Edit difference data:

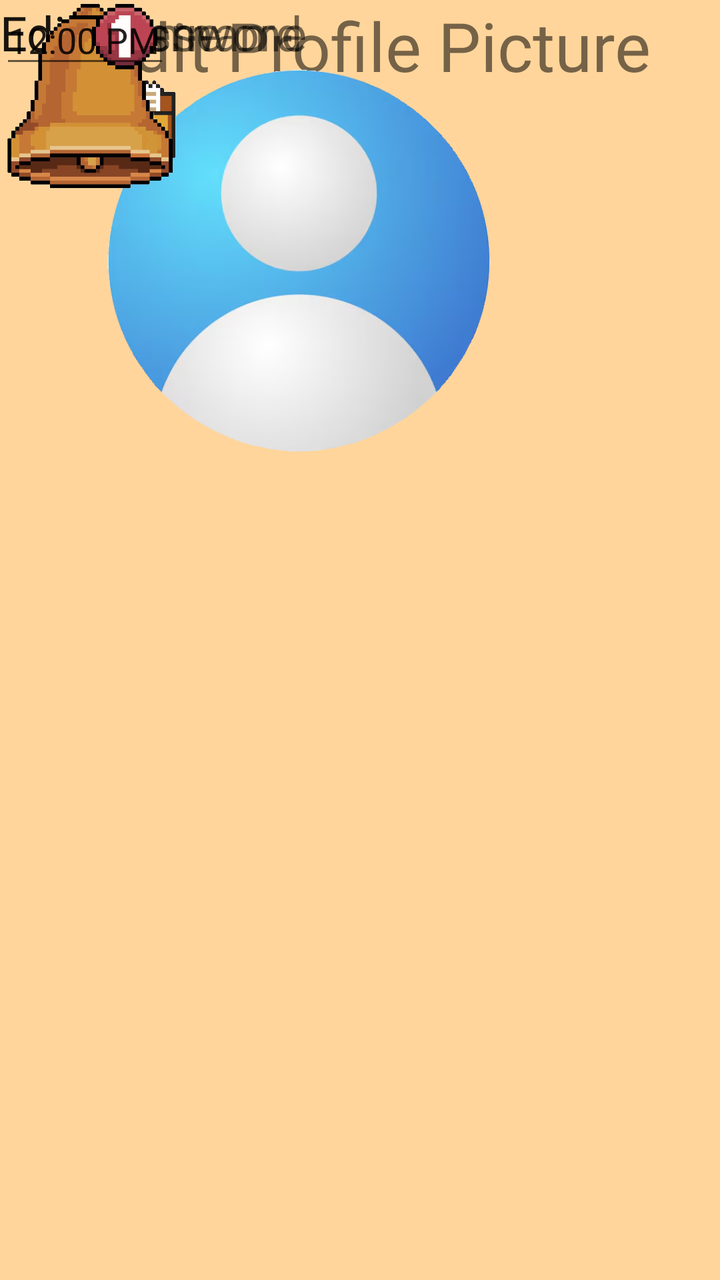
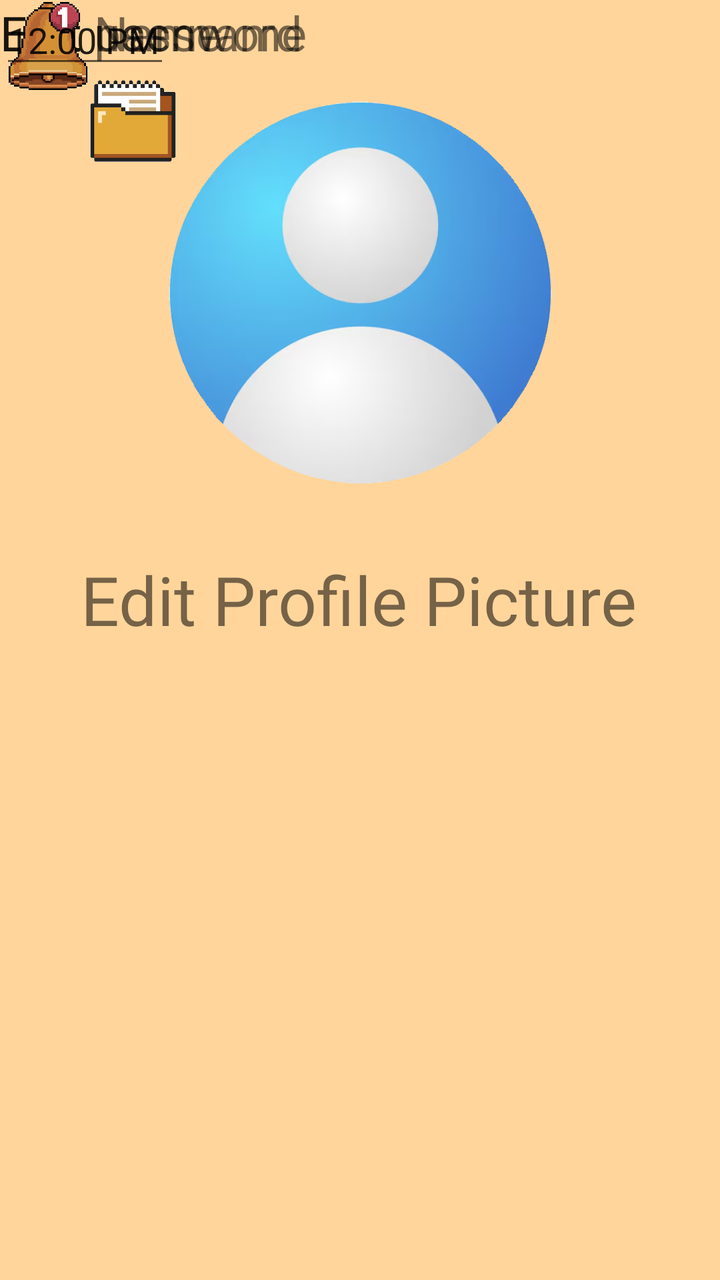

An Android layout rendered at two revisions. The XML below is the earlier revision; the diff shows what the commit changed to produce the second picture.
<!-- AndroidManifest.xml: application theme Theme.Group08 -->
<!-- res/layout/activity_profile_editor2.xml -->
<?xml version="1.0" encoding="utf-8"?>
<androidx.constraintlayout.widget.ConstraintLayout xmlns:android="http://schemas.android.com/apk/res/android"
    xmlns:app="http://schemas.android.com/apk/res-auto"
    xmlns:tools="http://schemas.android.com/tools"
    android:id="@+id/main"
    android:layout_width="match_parent"
    android:layout_height="match_parent"
    android:background="#FFD59B"
    tools:context=".ProfileEditor">

    <TextView
        android:id="@+id/textView2"
        android:layout_width="373dp"
        android:layout_height="92dp"
        android:fontFamily="@font/baloo_da"
        android:text="Edit Name"
        android:textAlignment="viewStart"
        android:textSize="24sp"
        tools:layout_editor_absoluteX="7dp"
        tools:layout_editor_absoluteY="390dp" />

    <TextView
        android:id="@+id/textView2"
        android:layout_width="373dp"
        android:layout_height="92dp"
        android:fontFamily="@font/baloo_da"
        android:text="Edit Profile Picture"
        android:textAlignment="center"
        android:textSize="34sp"
        tools:layout_editor_absoluteX="19dp"
        tools:layout_editor_absoluteY="268dp" />

    <TextView
        android:id="@+id/textView2"
        android:layout_width="373dp"
        android:layout_height="92dp"
        android:fontFamily="@font/baloo_da"
        android:text="Edit username"
        android:textAlignment="viewStart"
        android:textSize="24sp"
        tools:layout_editor_absoluteX="7dp"
        tools:layout_editor_absoluteY="500dp" />

    <TextView
        android:id="@+id/textView2"
        android:layout_width="373dp"
        android:layout_height="92dp"
        android:fontFamily="@font/baloo_da"
        android:text="Edit password"
        android:textAlignment="viewStart"
        android:textSize="24sp"
        tools:layout_editor_absoluteX="7dp"
        tools:layout_editor_absoluteY="613dp" />

    <ImageView
        android:id="@+id/imageView2"
        android:layout_width="299dp"
        android:layout_height="261dp"
        app:srcCompat="@drawable/a238b03024c26e09ac72689814a32f59c426f23b"
        tools:layout_editor_absoluteX="56dp"
        tools:layout_editor_absoluteY="7dp" />

    <ImageView
        android:id="@+id/imageView3"
        android:layout_width="133dp"
        android:layout_height="121dp"
        app:srcCompat="@drawable/_34f2c6813964311c74a6be5ffb833b4ea71068eb"
        tools:layout_editor_absoluteX="-17dp"
        tools:layout_editor_absoluteY="-14dp" />

    <ImageView
        android:id="@+id/imageView4"
        android:layout_width="90dp"
        android:layout_height="96dp"
        app:srcCompat="@drawable/b7ef65c128c17b5cb6d60fd0a09a6983ca396881"
        tools:layout_editor_absoluteX="317dp"
        tools:layout_editor_absoluteY="-1dp" />

    <EditText
        android:id="@+id/editTextTime"
        android:layout_width="85dp"
        android:layout_height="39dp"
        android:ems="10"
        android:inputType="time"
        android:text="12:00 PM"
        tools:layout_editor_absoluteX="322dp"
        tools:layout_editor_absoluteY="108dp" />

</androidx.constraintlayout.widget.ConstraintLayout>
<!-- resources referenced by this layout -->
<resources>
  <!-- drawable _34f2c6813964311c74a6be5ffb833b4ea71068eb: png bitmap (drawable, 26427 bytes) -->
  <!-- drawable a238b03024c26e09ac72689814a32f59c426f23b: png bitmap (drawable, 128439 bytes) -->
  <!-- drawable b7ef65c128c17b5cb6d60fd0a09a6983ca396881: png bitmap (drawable, 222459 bytes) -->
  <style name="Theme.Group08" parent="Theme.MaterialComponents.DayNight.DarkActionBar">
          
          <item name="colorPrimary">@color/purple_500</item>
          <item name="colorPrimaryVariant">@color/purple_700</item>
          <item name="colorOnPrimary">@color/white</item>
          
          <item name="colorSecondary">@color/teal_200</item>
          <item name="colorSecondaryVariant">@color/teal_700</item>
          <item name="colorOnSecondary">@color/black</item>
          
          <item name="android:statusBarColor">?attr/colorPrimaryVariant</item>
          
      </style>
  <color name="purple_500">#FF6200EE</color>
  <color name="purple_700">#FF3700B3</color>
  <color name="white">#FFFFFFFF</color>
  <color name="teal_200">#FF03DAC5</color>
  <color name="teal_700">#FF018786</color>
  <color name="black">#FF000000</color>
</resources>

<!-- the commit's change to res/layout/activity_profile_editor2.xml (unified diff, before → after) -->
@@ -23,12 +23,17 @@
         android:id="@+id/textView2"
         android:layout_width="373dp"
         android:layout_height="92dp"
+        android:layout_marginBottom="340dp"
         android:fontFamily="@font/baloo_da"
         android:text="Edit Profile Picture"
         android:textAlignment="center"
         android:textSize="34sp"
-        tools:layout_editor_absoluteX="19dp"
-        tools:layout_editor_absoluteY="268dp" />
+        app:layout_constraintBottom_toBottomOf="parent"
+        app:layout_constraintEnd_toEndOf="parent"
+        app:layout_constraintHorizontal_bias="0.578"
+        app:layout_constraintStart_toStartOf="parent"
+        app:layout_constraintTop_toBottomOf="@+id/imageView2"
+        app:layout_constraintVertical_bias="0.0" />
 
     <TextView
         android:id="@+id/textView2"
@@ -56,25 +61,27 @@
         android:id="@+id/imageView2"
         android:layout_width="299dp"
         android:layout_height="261dp"
-        app:srcCompat="@drawable/a238b03024c26e09ac72689814a32f59c426f23b"
-        tools:layout_editor_absoluteX="56dp"
-        tools:layout_editor_absoluteY="7dp" />
+        android:layout_marginTop="16dp"
+        app:layout_constraintEnd_toEndOf="parent"
+        app:layout_constraintStart_toStartOf="parent"
+        app:layout_constraintTop_toTopOf="parent"
+        app:srcCompat="@drawable/EmptyProfilePicture" />
 
     <ImageView
         android:id="@+id/imageView3"
         android:layout_width="133dp"
         android:layout_height="121dp"
-        app:srcCompat="@drawable/_34f2c6813964311c74a6be5ffb833b4ea71068eb"
-        tools:layout_editor_absoluteX="-17dp"
-        tools:layout_editor_absoluteY="-14dp" />
+        app:srcCompat="@drawable/ClassFlowLogo"
+        tools:layout_editor_absoluteX="-19dp"
+        tools:layout_editor_absoluteY="-13dp" />
 
     <ImageView
         android:id="@+id/imageView4"
-        android:layout_width="90dp"
-        android:layout_height="96dp"
+        android:layout_width="48dp"
+        android:layout_height="46dp"
         app:srcCompat="@drawable/b7ef65c128c17b5cb6d60fd0a09a6983ca396881"
-        tools:layout_editor_absoluteX="317dp"
-        tools:layout_editor_absoluteY="-1dp" />
+        tools:layout_editor_absoluteX="347dp"
+        tools:layout_editor_absoluteY="16dp" />
 
     <EditText
         android:id="@+id/editTextTime"
<!-- resource entries referenced after the edit -->
@@ -1,7 +1,7 @@
 <!-- resources referenced by this layout -->
 <resources>
-  <!-- drawable _34f2c6813964311c74a6be5ffb833b4ea71068eb: png bitmap (drawable, 26427 bytes) -->
-  <!-- drawable a238b03024c26e09ac72689814a32f59c426f23b: png bitmap (drawable, 128439 bytes) -->
+  <!-- drawable ClassFlowLogo: png bitmap (drawable, 26427 bytes) -->
+  <!-- drawable EmptyProfilePicture: png bitmap (drawable, 128439 bytes) -->
   <!-- drawable b7ef65c128c17b5cb6d60fd0a09a6983ca396881: png bitmap (drawable, 222459 bytes) -->
   <style name="Theme.Group08" parent="Theme.MaterialComponents.DayNight.DarkActionBar">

• Exercise directions: Give the data again word for word, without pictures.

• Solution below:
An Android layout rendered at two revisions. The XML below is the earlier revision; the diff shows what the commit changed to produce the second picture.
<!-- AndroidManifest.xml: application theme Theme.Group08 -->
<!-- res/layout/activity_profile_editor2.xml -->
<?xml version="1.0" encoding="utf-8"?>
<androidx.constraintlayout.widget.ConstraintLayout xmlns:android="http://schemas.android.com/apk/res/android"
    xmlns:app="http://schemas.android.com/apk/res-auto"
    xmlns:tools="http://schemas.android.com/tools"
    android:id="@+id/main"
    android:layout_width="match_parent"
    android:layout_height="match_parent"
    android:background="#FFD59B"
    tools:context=".ProfileEditor">

    <TextView
        android:id="@+id/textView2"
        android:layout_width="373dp"
        android:layout_height="92dp"
        android:fontFamily="@font/baloo_da"
        android:text="Edit Name"
        android:textAlignment="viewStart"
        android:textSize="24sp"
        tools:layout_editor_absoluteX="7dp"
        tools:layout_editor_absoluteY="390dp" />

    <TextView
        android:id="@+id/textView2"
        android:layout_width="373dp"
        android:layout_height="92dp"
        android:fontFamily="@font/baloo_da"
        android:text="Edit Profile Picture"
        android:textAlignment="center"
        android:textSize="34sp"
        tools:layout_editor_absoluteX="19dp"
        tools:layout_editor_absoluteY="268dp" />

    <TextView
        android:id="@+id/textView2"
        android:layout_width="373dp"
        android:layout_height="92dp"
        android:fontFamily="@font/baloo_da"
        android:text="Edit username"
        android:textAlignment="viewStart"
        android:textSize="24sp"
        tools:layout_editor_absoluteX="7dp"
        tools:layout_editor_absoluteY="500dp" />

    <TextView
        android:id="@+id/textView2"
        android:layout_width="373dp"
        android:layout_height="92dp"
        android:fontFamily="@font/baloo_da"
        android:text="Edit password"
        android:textAlignment="viewStart"
        android:textSize="24sp"
        tools:layout_editor_absoluteX="7dp"
        tools:layout_editor_absoluteY="613dp" />

    <ImageView
        android:id="@+id/imageView2"
        android:layout_width="299dp"
        android:layout_height="261dp"
        app:srcCompat="@drawable/a238b03024c26e09ac72689814a32f59c426f23b"
        tools:layout_editor_absoluteX="56dp"
        tools:layout_editor_absoluteY="7dp" />

    <ImageView
        android:id="@+id/imageView3"
        android:layout_width="133dp"
        android:layout_height="121dp"
        app:srcCompat="@drawable/_34f2c6813964311c74a6be5ffb833b4ea71068eb"
        tools:layout_editor_absoluteX="-17dp"
        tools:layout_editor_absoluteY="-14dp" />

    <ImageView
        android:id="@+id/imageView4"
        android:layout_width="90dp"
        android:layout_height="96dp"
        app:srcCompat="@drawable/b7ef65c128c17b5cb6d60fd0a09a6983ca396881"
        tools:layout_editor_absoluteX="317dp"
        tools:layout_editor_absoluteY="-1dp" />

    <EditText
        android:id="@+id/editTextTime"
        android:layout_width="85dp"
        android:layout_height="39dp"
        android:ems="10"
        android:inputType="time"
        android:text="12:00 PM"
        tools:layout_editor_absoluteX="322dp"
        tools:layout_editor_absoluteY="108dp" />

</androidx.constraintlayout.widget.ConstraintLayout>
<!-- resources referenced by this layout -->
<resources>
  <!-- drawable _34f2c6813964311c74a6be5ffb833b4ea71068eb: png bitmap (drawable, 26427 bytes) -->
  <!-- drawable a238b03024c26e09ac72689814a32f59c426f23b: png bitmap (drawable, 128439 bytes) -->
  <!-- drawable b7ef65c128c17b5cb6d60fd0a09a6983ca396881: png bitmap (drawable, 222459 bytes) -->
  <style name="Theme.Group08" parent="Theme.MaterialComponents.DayNight.DarkActionBar">
          
          <item name="colorPrimary">@color/purple_500</item>
          <item name="colorPrimaryVariant">@color/purple_700</item>
          <item name="colorOnPrimary">@color/white</item>
          
          <item name="colorSecondary">@color/teal_200</item>
          <item name="colorSecondaryVariant">@color/teal_700</item>
          <item name="colorOnSecondary">@color/black</item>
          
          <item name="android:statusBarColor">?attr/colorPrimaryVariant</item>
          
      </style>
  <color name="purple_500">#FF6200EE</color>
  <color name="purple_700">#FF3700B3</color>
  <color name="white">#FFFFFFFF</color>
  <color name="teal_200">#FF03DAC5</color>
  <color name="teal_700">#FF018786</color>
  <color name="black">#FF000000</color>
</resources>

<!-- the commit's change to res/layout/activity_profile_editor2.xml (unified diff, before → after) -->
@@ -23,12 +23,17 @@
         android:id="@+id/textView2"
         android:layout_width="373dp"
         android:layout_height="92dp"
+        android:layout_marginBottom="340dp"
         android:fontFamily="@font/baloo_da"
         android:text="Edit Profile Picture"
         android:textAlignment="center"
         android:textSize="34sp"
-        tools:layout_editor_absoluteX="19dp"
-        tools:layout_editor_absoluteY="268dp" />
+        app:layout_constraintBottom_toBottomOf="parent"
+        app:layout_constraintEnd_toEndOf="parent"
+        app:layout_constraintHorizontal_bias="0.578"
+        app:layout_constraintStart_toStartOf="parent"
+        app:layout_constraintTop_toBottomOf="@+id/imageView2"
+        app:layout_constraintVertical_bias="0.0" />
 
     <TextView
         android:id="@+id/textView2"
@@ -56,25 +61,27 @@
         android:id="@+id/imageView2"
         android:layout_width="299dp"
         android:layout_height="261dp"
-        app:srcCompat="@drawable/a238b03024c26e09ac72689814a32f59c426f23b"
-        tools:layout_editor_absoluteX="56dp"
-        tools:layout_editor_absoluteY="7dp" />
+        android:layout_marginTop="16dp"
+        app:layout_constraintEnd_toEndOf="parent"
+        app:layout_constraintStart_toStartOf="parent"
+        app:layout_constraintTop_toTopOf="parent"
+        app:srcCompat="@drawable/EmptyProfilePicture" />
 
     <ImageView
         android:id="@+id/imageView3"
         android:layout_width="133dp"
         android:layout_height="121dp"
-        app:srcCompat="@drawable/_34f2c6813964311c74a6be5ffb833b4ea71068eb"
-        tools:layout_editor_absoluteX="-17dp"
-        tools:layout_editor_absoluteY="-14dp" />
+        app:srcCompat="@drawable/ClassFlowLogo"
+        tools:layout_editor_absoluteX="-19dp"
+        tools:layout_editor_absoluteY="-13dp" />
 
     <ImageView
         android:id="@+id/imageView4"
-        android:layout_width="90dp"
-        android:layout_height="96dp"
+        android:layout_width="48dp"
+        android:layout_height="46dp"
         app:srcCompat="@drawable/b7ef65c128c17b5cb6d60fd0a09a6983ca396881"
-        tools:layout_editor_absoluteX="317dp"
-        tools:layout_editor_absoluteY="-1dp" />
+        tools:layout_editor_absoluteX="347dp"
+        tools:layout_editor_absoluteY="16dp" />
 
     <EditText
         android:id="@+id/editTextTime"
<!-- resource entries referenced after the edit -->
@@ -1,7 +1,7 @@
 <!-- resources referenced by this layout -->
 <resources>
-  <!-- drawable _34f2c6813964311c74a6be5ffb833b4ea71068eb: png bitmap (drawable, 26427 bytes) -->
-  <!-- drawable a238b03024c26e09ac72689814a32f59c426f23b: png bitmap (drawable, 128439 bytes) -->
+  <!-- drawable ClassFlowLogo: png bitmap (drawable, 26427 bytes) -->
+  <!-- drawable EmptyProfilePicture: png bitmap (drawable, 128439 bytes) -->
   <!-- drawable b7ef65c128c17b5cb6d60fd0a09a6983ca396881: png bitmap (drawable, 222459 bytes) -->
   <style name="Theme.Group08" parent="Theme.MaterialComponents.DayNight.DarkActionBar">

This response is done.